§ What is required
If a record holds a picture, leave the picture out and print everything else exactly.

§ Records to use

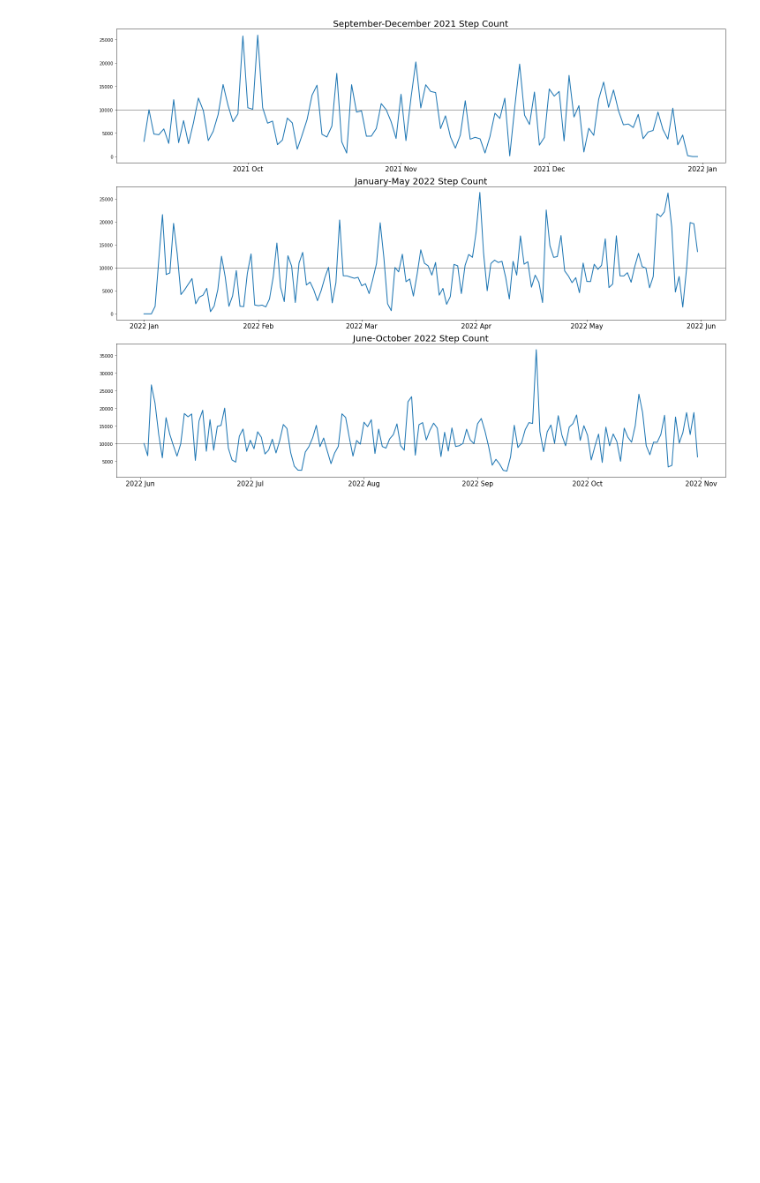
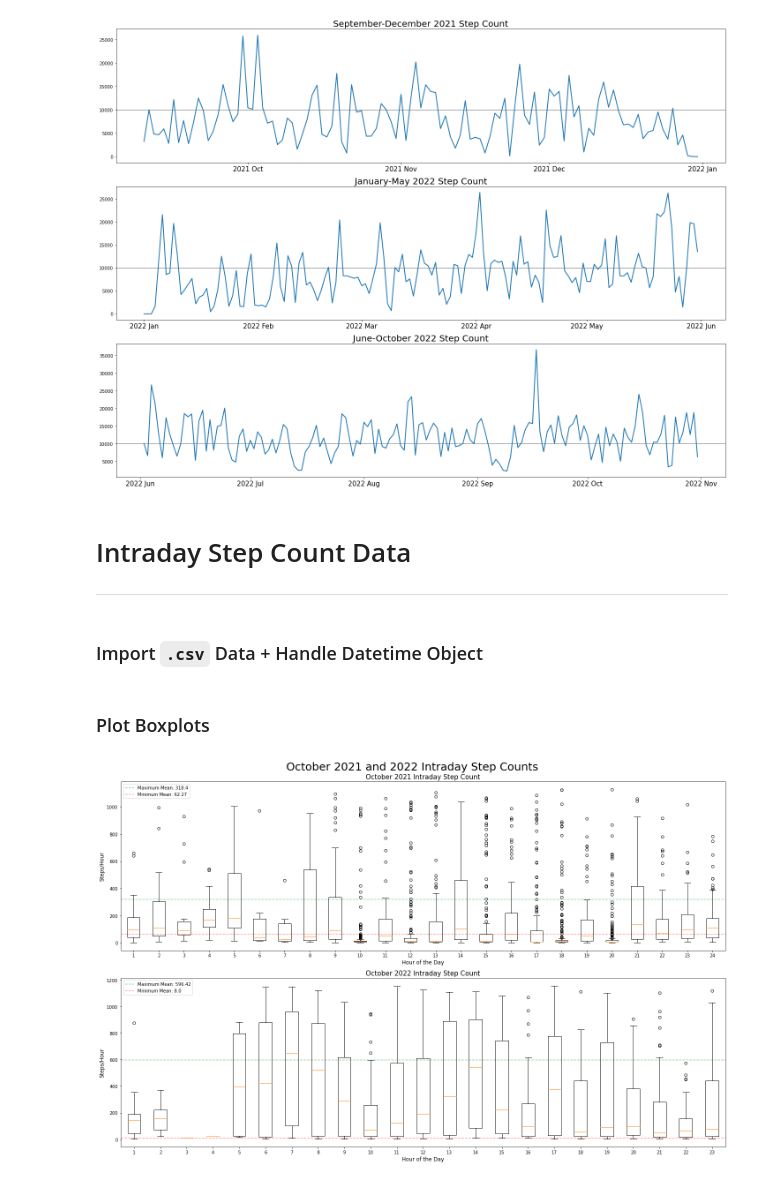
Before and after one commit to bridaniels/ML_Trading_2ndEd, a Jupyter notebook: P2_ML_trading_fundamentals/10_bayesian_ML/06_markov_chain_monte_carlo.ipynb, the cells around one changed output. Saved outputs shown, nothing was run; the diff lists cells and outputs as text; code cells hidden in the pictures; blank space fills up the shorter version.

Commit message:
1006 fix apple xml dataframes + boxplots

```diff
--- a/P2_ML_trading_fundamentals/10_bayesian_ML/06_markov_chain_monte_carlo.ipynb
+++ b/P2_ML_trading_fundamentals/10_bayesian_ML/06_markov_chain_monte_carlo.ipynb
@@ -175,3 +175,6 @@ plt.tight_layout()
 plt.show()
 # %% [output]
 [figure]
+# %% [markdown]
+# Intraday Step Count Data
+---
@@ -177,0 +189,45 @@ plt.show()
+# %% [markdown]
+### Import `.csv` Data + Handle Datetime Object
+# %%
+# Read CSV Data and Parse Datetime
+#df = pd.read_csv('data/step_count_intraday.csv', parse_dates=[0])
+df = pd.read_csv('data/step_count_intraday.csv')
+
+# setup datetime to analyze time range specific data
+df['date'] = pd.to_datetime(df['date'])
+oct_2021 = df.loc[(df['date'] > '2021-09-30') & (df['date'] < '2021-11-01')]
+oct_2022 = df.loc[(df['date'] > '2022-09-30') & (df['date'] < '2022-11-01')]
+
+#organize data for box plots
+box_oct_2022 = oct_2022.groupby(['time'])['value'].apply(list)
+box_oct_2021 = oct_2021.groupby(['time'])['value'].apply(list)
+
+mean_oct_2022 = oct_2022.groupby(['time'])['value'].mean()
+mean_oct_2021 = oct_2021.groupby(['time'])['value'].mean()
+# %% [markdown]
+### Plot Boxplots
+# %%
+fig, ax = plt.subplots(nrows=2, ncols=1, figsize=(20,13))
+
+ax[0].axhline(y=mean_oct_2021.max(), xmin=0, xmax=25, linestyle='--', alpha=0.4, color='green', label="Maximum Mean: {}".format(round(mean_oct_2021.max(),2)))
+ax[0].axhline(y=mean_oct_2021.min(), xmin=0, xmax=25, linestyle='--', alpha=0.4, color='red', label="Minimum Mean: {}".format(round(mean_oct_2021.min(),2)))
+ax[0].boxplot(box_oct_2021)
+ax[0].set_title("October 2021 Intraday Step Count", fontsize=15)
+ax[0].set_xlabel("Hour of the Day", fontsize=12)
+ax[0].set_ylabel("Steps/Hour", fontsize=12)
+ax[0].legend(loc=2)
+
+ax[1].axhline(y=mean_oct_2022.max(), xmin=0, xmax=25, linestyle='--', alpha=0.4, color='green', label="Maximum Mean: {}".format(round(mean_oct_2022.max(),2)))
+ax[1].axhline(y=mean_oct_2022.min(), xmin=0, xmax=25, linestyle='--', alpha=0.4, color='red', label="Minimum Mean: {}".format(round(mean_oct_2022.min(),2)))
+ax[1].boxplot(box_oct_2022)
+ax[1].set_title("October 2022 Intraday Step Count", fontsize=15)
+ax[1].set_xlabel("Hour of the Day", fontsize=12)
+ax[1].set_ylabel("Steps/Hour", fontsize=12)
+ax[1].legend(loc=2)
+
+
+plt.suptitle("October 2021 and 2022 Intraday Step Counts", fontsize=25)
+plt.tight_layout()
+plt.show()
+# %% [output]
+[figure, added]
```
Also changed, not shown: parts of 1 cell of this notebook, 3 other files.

§ Your response
Before and after one commit to bridaniels/ML_Trading_2ndEd, a Jupyter notebook: P2_ML_trading_fundamentals/10_bayesian_ML/06_markov_chain_monte_carlo.ipynb, the cells around one changed output. Saved outputs shown, nothing was run; the diff lists cells and outputs as text; code cells hidden in the pictures; blank space fills up the shorter version.

Commit message:
1006 fix apple xml dataframes + boxplots

```diff
--- a/P2_ML_trading_fundamentals/10_bayesian_ML/06_markov_chain_monte_carlo.ipynb
+++ b/P2_ML_trading_fundamentals/10_bayesian_ML/06_markov_chain_monte_carlo.ipynb
@@ -175,3 +175,6 @@ plt.tight_layout()
 plt.show()
 # %% [output]
 [figure]
+# %% [markdown]
+# Intraday Step Count Data
+---
@@ -177,0 +189,45 @@ plt.show()
+# %% [markdown]
+### Import `.csv` Data + Handle Datetime Object
+# %%
+# Read CSV Data and Parse Datetime
+#df = pd.read_csv('data/step_count_intraday.csv', parse_dates=[0])
+df = pd.read_csv('data/step_count_intraday.csv')
+
+# setup datetime to analyze time range specific data
+df['date'] = pd.to_datetime(df['date'])
+oct_2021 = df.loc[(df['date'] > '2021-09-30') & (df['date'] < '2021-11-01')]
+oct_2022 = df.loc[(df['date'] > '2022-09-30') & (df['date'] < '2022-11-01')]
+
+#organize data for box plots
+box_oct_2022 = oct_2022.groupby(['time'])['value'].apply(list)
+box_oct_2021 = oct_2021.groupby(['time'])['value'].apply(list)
+
+mean_oct_2022 = oct_2022.groupby(['time'])['value'].mean()
+mean_oct_2021 = oct_2021.groupby(['time'])['value'].mean()
+# %% [markdown]
+### Plot Boxplots
+# %%
+fig, ax = plt.subplots(nrows=2, ncols=1, figsize=(20,13))
+
+ax[0].axhline(y=mean_oct_2021.max(), xmin=0, xmax=25, linestyle='--', alpha=0.4, color='green', label="Maximum Mean: {}".format(round(mean_oct_2021.max(),2)))
+ax[0].axhline(y=mean_oct_2021.min(), xmin=0, xmax=25, linestyle='--', alpha=0.4, color='red', label="Minimum Mean: {}".format(round(mean_oct_2021.min(),2)))
+ax[0].boxplot(box_oct_2021)
+ax[0].set_title("October 2021 Intraday Step Count", fontsize=15)
+ax[0].set_xlabel("Hour of the Day", fontsize=12)
+ax[0].set_ylabel("Steps/Hour", fontsize=12)
+ax[0].legend(loc=2)
+
+ax[1].axhline(y=mean_oct_2022.max(), xmin=0, xmax=25, linestyle='--', alpha=0.4, color='green', label="Maximum Mean: {}".format(round(mean_oct_2022.max(),2)))
+ax[1].axhline(y=mean_oct_2022.min(), xmin=0, xmax=25, linestyle='--', alpha=0.4, color='red', label="Minimum Mean: {}".format(round(mean_oct_2022.min(),2)))
+ax[1].boxplot(box_oct_2022)
+ax[1].set_title("October 2022 Intraday Step Count", fontsize=15)
+ax[1].set_xlabel("Hour of the Day", fontsize=12)
+ax[1].set_ylabel("Steps/Hour", fontsize=12)
+ax[1].legend(loc=2)
+
+
+plt.suptitle("October 2021 and 2022 Intraday Step Counts", fontsize=25)
+plt.tight_layout()
+plt.show()
+# %% [output]
+[figure, added]
```
Also changed, not shown: parts of 1 cell of this notebook, 3 other files.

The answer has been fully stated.